Unlike current pop-ups in the city, like Rihanna’s SAVAGE X FENTY lingerie brand, or Supreme’s exclusive day-only spots, The Boneyard is brought to you by a media outlet. Whalebone Magazine— a Montauk-based “publisher of fine prints,” according to its website– is behind the project. On the heels of its dive-bar issue, the outlet, which has an “about” section comprised of a few sentences and a “Nicholas Cage Losing His Shit” video, teamed up with Seagram’s 7 to really celebrate the grunge and grease of America’s favorite hole-in-the-walls.
“I’m the only person selling these dumplings on the street,” says Mo Rahmati as he dishes up some of the last of his steaming mantu, labor-intensive Afghan dumplings. He often sells out, and business is only going to get busier. Saturday, at a celebration of street food on Governor’s Island, his Nansense cart won the Vendy Award for the Best Rookie of 2018.

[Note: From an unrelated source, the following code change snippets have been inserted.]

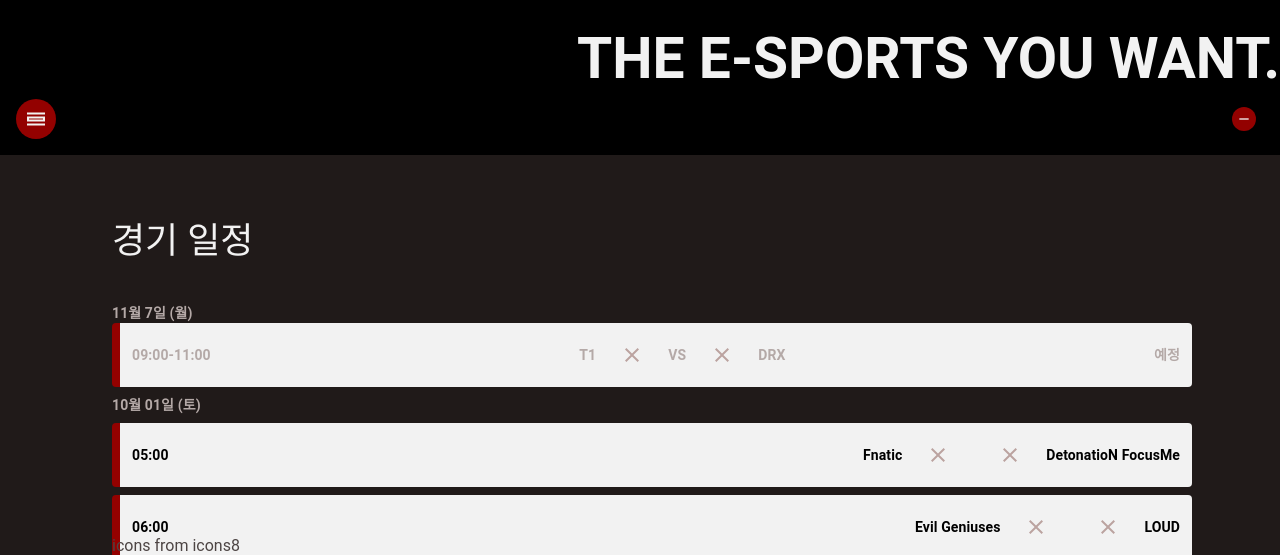
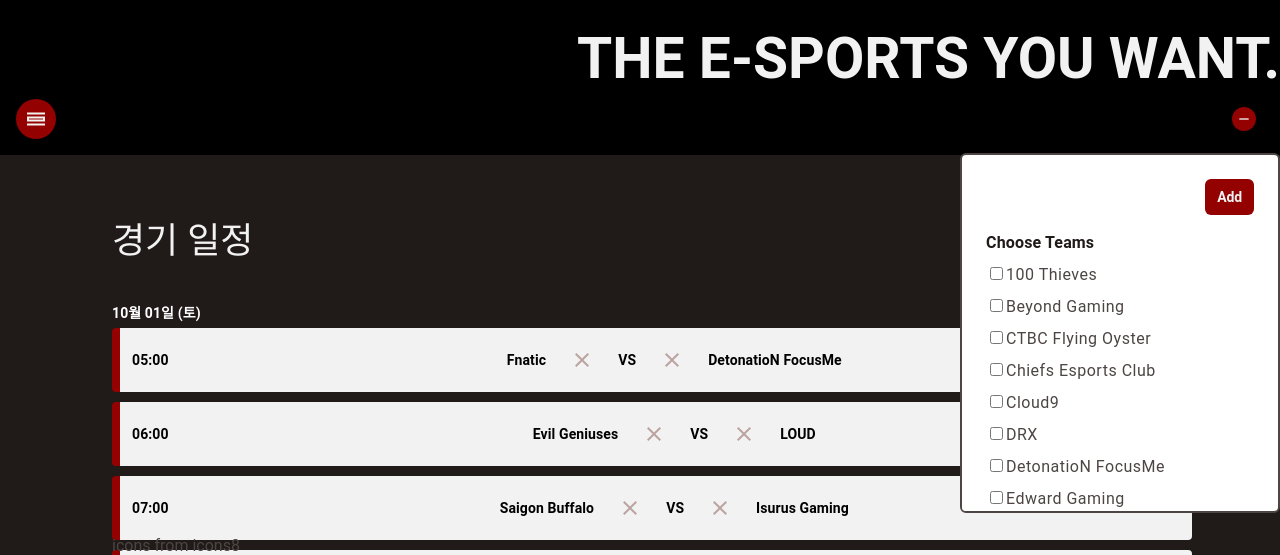
Before and after one commit to Goathoon/E-SPORTS_SCHEDULER, a website: page public/index.html in a window 1280 px wide. Both pictures are taken after a click on the element 1244 px from the left and 396 px from the top of the page. Shown: the part 277-832 px from the top of the page. Drawn offline with Linux system fonts and the light colour scheme.

Commit message:
all finished

```diff
--- a/public/actionForHtml.js
+++ b/public/actionForHtml.js
@@ -36,7 +36,9 @@
             const matchContainer = document.createElement("div");
             matchContainer.className = "hor-card-match-container";
             cardChild.append(matchContainer);
-
+            const status = document.createElement("div");
+            status.className = "hor-card-status";
+            cardChild.append(status);
             const teamHome = document.createElement("div");
             teamHome.id = "hor-card-team_1-name"; teamHome.className = "hor-card-name";
             matchContainer.append(teamHome);
@@ -53,6 +55,7 @@
 
             const vs = document.createElement("div");
             vs.className = "hor-card-vs";
+            vs.innerHTML = "VS";
             matchContainer.append(vs);
 
             const emblem2 = document.createElement("div");
@@ -72,7 +75,8 @@
 
             card.append(cardChild);
             container1.append(card);
-            htmlForDay.append(container1);
+            dayInfo.append(container1);
+            // htmlForDay.append(container1);
             /////////////////////////////////////////////////////// 기본 component 끝
             const daygame = schedules[day]["dayGame"][game];
             // const addFilter = document.createElement("div");
@@ -119,8 +123,8 @@
                     teamname_checkbox.id = "add-list-item_LCK";
                     teamname_checkbox.value = teams_sort[i];
 
+                    teamfilter.append(teamname_checkbox);
                     teamfilter.append(teamname);
-                    teamfilter.append(teamname_checkbox);
                     addFilterteam.append(teamfilter);
                 }
                 //(추가하는 컴포넌트가 렌더링된 상태일 때) addbtn의 이미지를 변경하는 조건문;
@@ -134,11 +138,8 @@
                 } else {
                     let filter_arr;
 
-                    const script_tag = document.querySelector("script");
-                    script_tag.insertAdjacentElement(
-                        "beforebegin",
-                        add_container[0]
-                    );
+                    const calendar = document.querySelector(".calendar");
+                    calendar.append(add_container[0]);
                     addbtn.children[0].src = "./asset/remove.svg";
                     const checkboxes = document.getElementsByClassName(
                         "add-list-item-checkbox"
@@ -198,12 +199,13 @@
                             tagContainer.append(tagteam);
                             tagContainer.append(tagRemove);
                             tag.append(tagContainer);
-                            addedFilter.append(tag);
+                            // addedFilter.append(tag);
+                            addedFilter.insertBefore(tag, addedFilter.firstChild);
                             tagRemove.addEventListener('click', () => {
                                 tagRemove.parentNode.parentNode.remove();
-                                console.log(tagRemove.previousSibling.innerHTML);
                                 addedTeam.delete(tagRemove.previousSibling.innerHTML);
                                 doFilter(addedTeam);
+
                                 if (addedTeam.length === 0) {
                                     for (let i = 0; i < allgames.length; i += 2) {
                                         allgames[i].parentNode.parentNode.parentNode.parentNode.style.display = 'block';
@@ -251,12 +253,29 @@
     const allgames = document.getElementsByClassName('hor-card-name');
     for (let i = 0; i < allgames.length; i += 2) {
         allgames[i].parentNode.parentNode.parentNode.parentNode.style.display = 'block';
+        allgames[i].parentNode.parentNode.parentNode.parentNode.parentNode.style.display = 'block';
+
     }
     for (let j = 0; j < filter_arr.length; j++) {
         for (let i = 0; i < allgames.length; i += 2) {
             if (allgames[i].innerHTML !== filter_arr[j] &&
                 allgames[i + 1].innerHTML !== filter_arr[j]) {
                 allgames[i].parentNode.parentNode.parentNode.parentNode.style.display = 'none';
+                let count = allgames[i].parentNode.parentNode.parentNode.parentNode.parentNode.childElementCount;
+                console.log(count);
+                for (let ch = 0; ch < allgames[i].parentNode.parentNode.parentNode.parentNode.parentNode.childElementCount; ch++) {
+                    if (i % 2 === 0) {
+                        if (allgames[i].parentNode.parentNode.parentNode.parentNode.parentNode.children[ch].style.display === "none" ||
+                            allgames[i + 1].parentNode.parentNode.parentNode.parentNode.parentNode.children[ch].style.display === "none") {
+                            count -= 1;
+                        }
+                        if (count === 0) {
+                            allgames[i].parentNode.parentNode.parentNode.parentNode.parentNode.style.display = 'none';
+                        }
+
+                    }
+                }
+
             }
         }
     }
--- a/public/index.html
+++ b/public/index.html
@@ -43,36 +43,6 @@
             <div class="calendar-bar"></div>
             <div class="calendar_day-list">
                 <div class="calendar_day">
-                    <div class="calendar_day-date">11월 7일 (월)
-                        <div class="calendar_day-match-list">
-                            <div class="hor-card">
-                                <div class="hor-card-container">
-                                    <div class="hor-card-time">09:00-11:00</div>
-                                    <div class="hor-card-match-container">
-                                        <div id="hor-card-team_1-name" class="hor-card-name">
-                                            T1
-                                        </div>
-                                        <div id="hor-card-team_1-embelm-container"
-                                            class="hor-card-embelm-container icon-container">
-                                            <img src="./asset/close.svg" alt="hor-card-team_1-embelm"
-                                                id="hor-card-team_1-embelm" class="hor-card-emblem icon" />
-                                        </div>
-                                        <div class="hor-card-vs">VS</div>
-                                        <div id="hor-card-team_2-emblem-container icon-container"
-                                            class="hor-card-emblem-container icon-container">
-                                            <img src="./asset/close.svg" alt="hor-card-team_2-emblem"
-                                                id="hor-card-team_2-emblem" class="hor-card-emblem icon" />
-                                        </div>
-                                        <div id="hor-card-team_2-name" class="hor-card-name">
-                                            DRX
-                                        </div>
-                                    </div>
-                                    <div class="hor-card-status">예정</div>
-                                </div>
-                            </div>
-
-                        </div>
-                    </div>
                 </div>
                 <!-- 초기화면을 일간 일정을 먼저 보여주는 것으로 임의 설정하였습니다.
             추가적으로 footer 설정 fixed로 하시면 좋을 것 같아요-->
@@ -117,7 +87,6 @@
             </div>
     </content>
     <script type="module" src="./actionForHtml.js"></script>
-    <!-- <script type="module" src="./crawlForHtml.js"></script> -->
 </body>
 
 </html>
--- a/public/style.css
+++ b/public/style.css
@@ -319,8 +319,11 @@
     font-size: var(--font-size-label-large);
     line-height: var(--font-height-label-large);
     letter-spacing: 0.1px;
+    color: white;
+}
 
-    color: var(--color-neutral-70);
+.calendar_day-match-list {
+    color: black;
 }
 
 .calendar_day-match-list {
@@ -348,6 +351,7 @@
     border-left: 8px solid #930100;
     background-color: var(--color-white);
     align-items: center;
+    margin: 5px 0 5px 0;
 }
 
 .hor-card-time,
```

3 Dollar Bill opened this summer near the Montrose L stop as the largest queer venue in Brooklyn. “We should be proud of ourselves that we opened it, because a lot of people tried and didn’t succeed,” co-owner Brenda Breathnach said. She and her partners, who also own the East Village gay bar Phoenix, spent two years trying to get the new venue up and running.
“Up until the last day, we weren’t sure whether this place could open.”
Sure, summer technically ended Saturday, but the folks who run the Riis Park Beach Bazaar are determined to keep the sun-and-sand vibes going well into the winter. They’ve just announced that The Meatup Grill will be the off-season tenant at Jacob Riis Park.
Earlier this year the folks behind the Ace Hotel chain announced that they were converting a former Salvation Army shelter on the Bowery into a minimalist “micro hotel” inspired by ““the functional perfection of Finnish saunas, Japanese bento boxes, rock-cut cliff dwellings of prehistory and John Cage’s 4’33.” Now we’re told Sister City, as the new hotel chain will be branded, will open in January with a restaurant, Floret, helmed by the owner of Carroll Gardens’ acclaimed Battersby.